▶ **Records for this task**
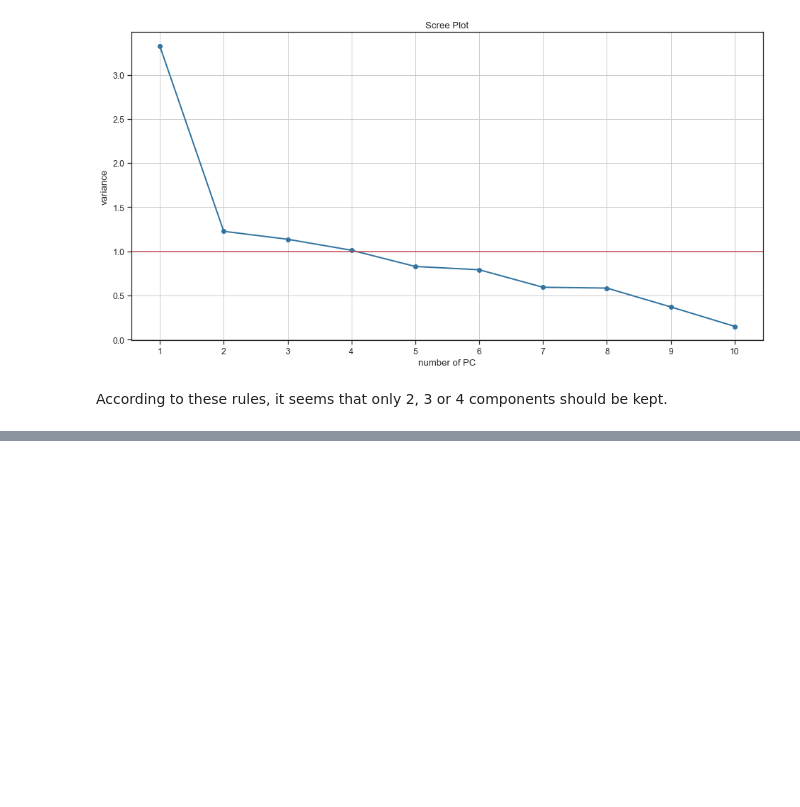
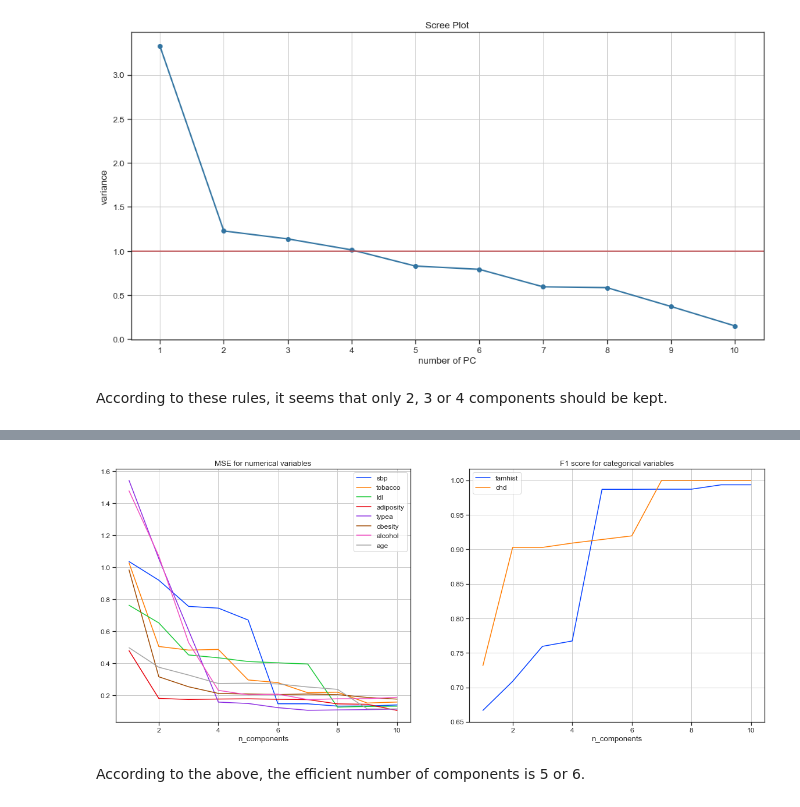
Before and after one commit to DawidPludowski/WUM-PD6, a Jupyter notebook: notebooks/WUM_pd6_val.ipynb, the cells around one changed output, grey strips where cells are left out. Cells and saved outputs as stored; diff of their text form; code cells hidden in the pictures; blank space fills up the shorter version.

```diff
--- a/notebooks/WUM_pd6_val.ipynb
+++ b/notebooks/WUM_pd6_val.ipynb
@@ -267,0 +308,17 @@ According to these rules, it seems that only 2, 3 or 4 components should be kept
+# %%
+numerical_columns_scores = pd.read_csv('resources/numerical_columns_scores.csv', index_col=0)
+categorical_columns_scores = pd.read_csv('resources/categorical_columns_scores.csv', index_col=0)
+# %%
+scores = (numerical_columns_scores, categorical_columns_scores)
+titles = ('MSE for numerical variables', 'F1 score for categorical variables')
+
+fig, ax = plt.subplots(1, 2, figsize=(20, 8))
+
+for i in range(len(scores)):
+    sns.lineplot(data=scores[i], palette=sns.color_palette('bright')[:scores[i].shape[1]], dashes=['']*(scores[i].shape[1]), ax = ax[i])
+    ax[i].set_title(titles[i])
+plt.show()
+# %% [output]
+[figure, added]
+# %% [markdown]
+According to the above, the efficient number of components is 5 or 6.
```
Also changed, not shown: parts of 10 cells of this notebook, 2 other files.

▶ **Your assignment**
Could you return all lines from the records that include the word "resources"?

▶ **The completed task**
+numerical_columns_scores = pd.read_csv('resources/numerical_columns_scores.csv', index_col=0)
+categorical_columns_scores = pd.read_csv('resources/categorical_columns_scores.csv', index_col=0)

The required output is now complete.